Set down the whole listing below exactly. The pictures stay out.
*** Provided data ***
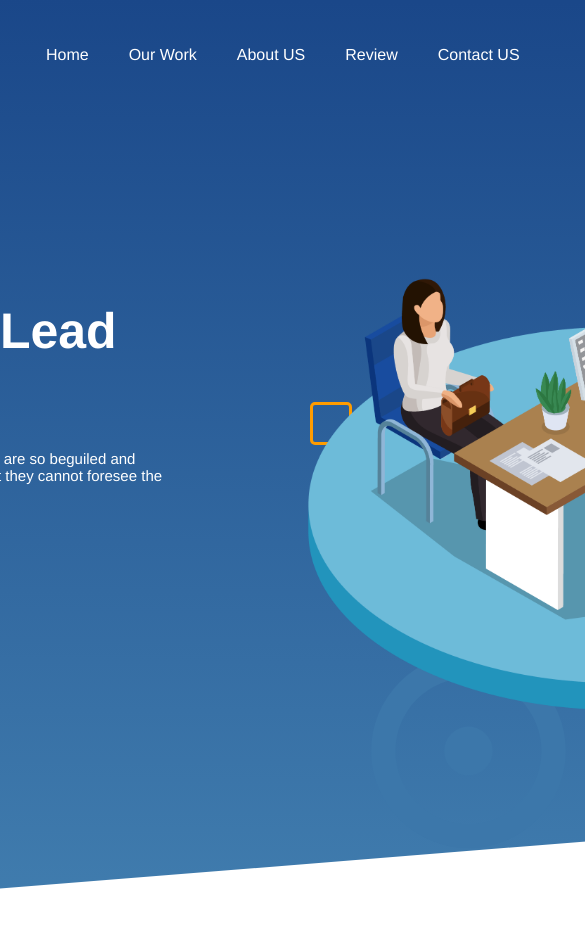
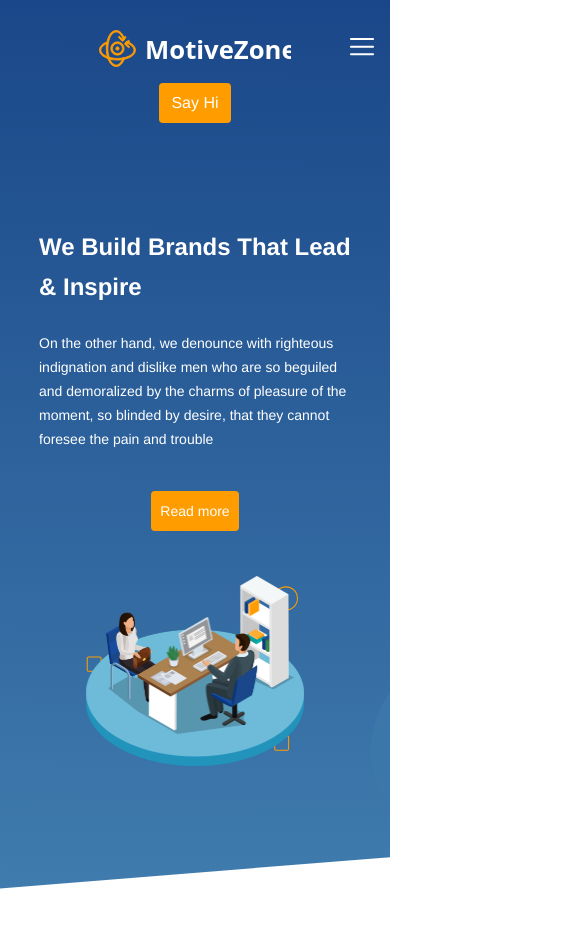
Before and after one commit to guylaxy31/motivezone, a Vue app: page / in a window 390 px wide. Shown: the top 928 px of the page, 585 px wide, since content can reach past the window. Built offline with nearby package versions, Linux system fonts and the light colour scheme.

Commit message:
อัปเดต Header Responsive

```diff
--- a/src/components/Header.vue
+++ b/src/components/Header.vue
@@ -2,10 +2,20 @@
   <div class="header-container">
     <div class="header-bg">
       <div class="nav-container">
+        <div class="drawer-btn">
+          <img
+            v-on:click="drawerhandler"
+            src="@/assets/icons/drawer-menu.svg"
+            alt="drawer icon"
+          />
+        </div>
         <div class="motive-logo">
           <img src="@/assets/logo/motive-logo.svg" alt="motive logo" />
         </div>
-        <div class="menu-list">
+        <div
+          v-bind:style="[this.drawerstate === false ? null : 'display:flex']"
+          class="menu-list"
+        >
           <ul>
             <li><a href="#">Home</a></li>
             <li><a href="#">Our Work</a></li>
@@ -38,7 +48,20 @@
 </template>
 
 <script>
-export default { name: "Header" };
+export default {
+  name: "Header",
+  data() {
+    return {
+      drawerstate: false,
+    };
+  },
+  computed: {},
+  methods: {
+    drawerhandler() {
+      this.drawerstate = !this.drawerstate;
+    },
+  },
+};
 </script>
 
 <style scpoed>
@@ -70,6 +93,7 @@ export default { name: "Header" };
   flex-wrap: wrap;
   width: 80%;
 }
+
 .menu-list {
   display: flex;
   flex-direction: row;
@@ -97,7 +121,7 @@ export default { name: "Header" };
 
 .say-btn {
   background-color: #ff9c00;
-  border-radius: 5px;
+  border-radius: 4px;
   width: 104px;
   height: 48px;
   display: flex;
@@ -114,13 +138,50 @@ export default { name: "Header" };
 
 .header-content {
   display: flex;
+  width: 100%;
   flex-direction: row;
-  margin-top: 96px;
+  margin-top: 232px;
+  justify-content: flex-start;
   align-items: center;
-  gap: 144px;
 }
-.header-content .content-text {
-  width: 696px;
+.content-text {
+  z-index: 1;
+  display: flex;
+  flex-direction: column;
+  flex-wrap: wrap;
+  max-width: 696px;
+  margin-left: 10%;
+  margin-right: 10%;
+}
+
+.content-group-img {
+  position: absolute;
+  display: flex;
+  width: 95%;
+
+  justify-content: flex-end;
+}
+
+.content-group-img > img {
+  width: 560px;
+}
+.drawer-btn {
+  position: absolute;
+  width: 100%;
+  display: none;
+  flex-direction: row;
+  justify-content: flex-end;
+  align-items: center;
+  margin-top: 16px;
+  margin-right: 32px;
+}
+
+.drawer-btn > img {
+  width: 24px;
+}
+
+.drawer-btn > img:hover {
+  cursor: pointer;
 }
 
 .content-text h1,
@@ -129,12 +190,14 @@ p {
   color: #fff;
 }
 .content-text h1 {
-  font-size: 50px;
+  font-size: 48px;
   margin-bottom: 32px;
+  line-height: 72px;
 }
 .content-text > p {
   font-size: 15px;
   margin-bottom: 40px;
+  line-height: 24px;
 }
 
 .read-btn {
@@ -144,7 +207,7 @@ p {
   display: flex;
   justify-content: center;
   align-items: center;
-  border-radius: 5px;
+  border-radius: 4px;
 }
 
 .read-btn:hover {
@@ -155,6 +218,121 @@ p {
   color: #fff;
 }
 
-.content-group-img {
+@media only screen and (max-width: 1200px) {
+  .nav-container {
+    justify-content: flex-end;
+  }
+  .header-content {
+    margin-top: 104px;
+  }
+  .menu-list {
+    width: 70%;
+  }
+  .motive-logo {
+    width: 30%;
+  }
+  .say-btn {
+    margin-top: 16px;
+  }
+
+  .content-text {
+    max-width: 568px;
+  }
+  .content-group-img > img {
+    width: 282px;
+  }
+}
+
+@media only screen and (max-width: 992px) {
+  .nav-container {
+    justify-content: center;
+  }
+  .motive-logo {
+    width: 100%;
+    display: flex;
+    justify-content: center;
+    margin-bottom: 16px;
+  }
+
+  .menu-list {
+    width: 100%;
+    display: flex;
+    justify-content: center;
+  }
+  .content-text {
+    max-width: 472px;
+    z-index: 1;
+  }
+  .content-text > h1 {
+    font-size: 40px;
+    margin-bottom: 24px;
+    line-height: 40px;
+  }
+
+  .content-group-img > img {
+    margin-bottom: -328px;
+  }
+}
+
+@media only screen and (max-width: 662px) {
+  .menu-list {
+    display: none;
+  }
+  .menu-list ul {
+    display: flex;
+    width: 100%;
+    padding: 0;
+    flex-direction: column;
+    gap: 0;
+    align-items: center;
+  }
+  .menu-list ul li {
+    width: 100%;
+    display: flex;
+    justify-content: center;
+    padding-top: 8px;
+    padding-bottom: 8px;
+  }
+
+  .drawer-btn {
+    display: flex;
+    margin-top: 8px;
+
+  }
+  .content-group-img {
+    justify-content: center;
+    margin-bottom: -120px;
+    width: 100%;
+    margin-bottom: -584px;
+  }
+  .content-group-img > img {
+    width: 218px;
+    margin-bottom: 0;
+  }
+
+  .content-text > h1 {
+    font-size: 24px;
+  }
+
+  .content-text > p {
+    font-size: 14px;
+  }
+  .say-btn {
+    margin-top: 0;
+    width: 72px;
+    height: 40px;
+  }
+  .read-btn {
+    width: 88px;
+    height: 40px;
+    align-self: center;
+  }
+  .read-btn > p {
+    font-size: 14px;
+  }
+
+  .motive-logo > img {
+    width: 192px;
+  }
 }
 </style>
```
Also changed, not shown: src/assets/icons/drawer-menu.svg (added).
***
Task solution
Before and after one commit to guylaxy31/motivezone, a Vue app: page / in a window 390 px wide. Shown: the top 928 px of the page, 585 px wide, since content can reach past the window. Built offline with nearby package versions, Linux system fonts and the light colour scheme.

Commit message:
อัปเดต Header Responsive

```diff
--- a/src/components/Header.vue
+++ b/src/components/Header.vue
@@ -2,10 +2,20 @@
   <div class="header-container">
     <div class="header-bg">
       <div class="nav-container">
+        <div class="drawer-btn">
+          <img
+            v-on:click="drawerhandler"
+            src="@/assets/icons/drawer-menu.svg"
+            alt="drawer icon"
+          />
+        </div>
         <div class="motive-logo">
           <img src="@/assets/logo/motive-logo.svg" alt="motive logo" />
         </div>
-        <div class="menu-list">
+        <div
+          v-bind:style="[this.drawerstate === false ? null : 'display:flex']"
+          class="menu-list"
+        >
           <ul>
             <li><a href="#">Home</a></li>
             <li><a href="#">Our Work</a></li>
@@ -38,7 +48,20 @@
 </template>
 
 <script>
-export default { name: "Header" };
+export default {
+  name: "Header",
+  data() {
+    return {
+      drawerstate: false,
+    };
+  },
+  computed: {},
+  methods: {
+    drawerhandler() {
+      this.drawerstate = !this.drawerstate;
+    },
+  },
+};
 </script>
 
 <style scpoed>
@@ -70,6 +93,7 @@ export default { name: "Header" };
   flex-wrap: wrap;
   width: 80%;
 }
+
 .menu-list {
   display: flex;
   flex-direction: row;
@@ -97,7 +121,7 @@ export default { name: "Header" };
 
 .say-btn {
   background-color: #ff9c00;
-  border-radius: 5px;
+  border-radius: 4px;
   width: 104px;
   height: 48px;
   display: flex;
@@ -114,13 +138,50 @@ export default { name: "Header" };
 
 .header-content {
   display: flex;
+  width: 100%;
   flex-direction: row;
-  margin-top: 96px;
+  margin-top: 232px;
+  justify-content: flex-start;
   align-items: center;
-  gap: 144px;
 }
-.header-content .content-text {
-  width: 696px;
+.content-text {
+  z-index: 1;
+  display: flex;
+  flex-direction: column;
+  flex-wrap: wrap;
+  max-width: 696px;
+  margin-left: 10%;
+  margin-right: 10%;
+}
+
+.content-group-img {
+  position: absolute;
+  display: flex;
+  width: 95%;
+
+  justify-content: flex-end;
+}
+
+.content-group-img > img {
+  width: 560px;
+}
+.drawer-btn {
+  position: absolute;
+  width: 100%;
+  display: none;
+  flex-direction: row;
+  justify-content: flex-end;
+  align-items: center;
+  margin-top: 16px;
+  margin-right: 32px;
+}
+
+.drawer-btn > img {
+  width: 24px;
+}
+
+.drawer-btn > img:hover {
+  cursor: pointer;
 }
 
 .content-text h1,
@@ -129,12 +190,14 @@ p {
   color: #fff;
 }
 .content-text h1 {
-  font-size: 50px;
+  font-size: 48px;
   margin-bottom: 32px;
+  line-height: 72px;
 }
 .content-text > p {
   font-size: 15px;
   margin-bottom: 40px;
+  line-height: 24px;
 }
 
 .read-btn {
@@ -144,7 +207,7 @@ p {
   display: flex;
   justify-content: center;
   align-items: center;
-  border-radius: 5px;
+  border-radius: 4px;
 }
 
 .read-btn:hover {
@@ -155,6 +218,121 @@ p {
   color: #fff;
 }
 
-.content-group-img {
+@media only screen and (max-width: 1200px) {
+  .nav-container {
+    justify-content: flex-end;
+  }
+  .header-content {
+    margin-top: 104px;
+  }
+  .menu-list {
+    width: 70%;
+  }
+  .motive-logo {
+    width: 30%;
+  }
+  .say-btn {
+    margin-top: 16px;
+  }
+
+  .content-text {
+    max-width: 568px;
+  }
+  .content-group-img > img {
+    width: 282px;
+  }
+}
+
+@media only screen and (max-width: 992px) {
+  .nav-container {
+    justify-content: center;
+  }
+  .motive-logo {
+    width: 100%;
+    display: flex;
+    justify-content: center;
+    margin-bottom: 16px;
+  }
+
+  .menu-list {
+    width: 100%;
+    display: flex;
+    justify-content: center;
+  }
+  .content-text {
+    max-width: 472px;
+    z-index: 1;
+  }
+  .content-text > h1 {
+    font-size: 40px;
+    margin-bottom: 24px;
+    line-height: 40px;
+  }
+
+  .content-group-img > img {
+    margin-bottom: -328px;
+  }
+}
+
+@media only screen and (max-width: 662px) {
+  .menu-list {
+    display: none;
+  }
+  .menu-list ul {
+    display: flex;
+    width: 100%;
+    padding: 0;
+    flex-direction: column;
+    gap: 0;
+    align-items: center;
+  }
+  .menu-list ul li {
+    width: 100%;
+    display: flex;
+    justify-content: center;
+    padding-top: 8px;
+    padding-bottom: 8px;
+  }
+
+  .drawer-btn {
+    display: flex;
+    margin-top: 8px;
+
+  }
+  .content-group-img {
+    justify-content: center;
+    margin-bottom: -120px;
+    width: 100%;
+    margin-bottom: -584px;
+  }
+  .content-group-img > img {
+    width: 218px;
+    margin-bottom: 0;
+  }
+
+  .content-text > h1 {
+    font-size: 24px;
+  }
+
+  .content-text > p {
+    font-size: 14px;
+  }
+  .say-btn {
+    margin-top: 0;
+    width: 72px;
+    height: 40px;
+  }
+  .read-btn {
+    width: 88px;
+    height: 40px;
+    align-self: center;
+  }
+  .read-btn > p {
+    font-size: 14px;
+  }
+
+  .motive-logo > img {
+    width: 192px;
+  }
 }
 </style>
```
Also changed, not shown: src/assets/icons/drawer-menu.svg (added).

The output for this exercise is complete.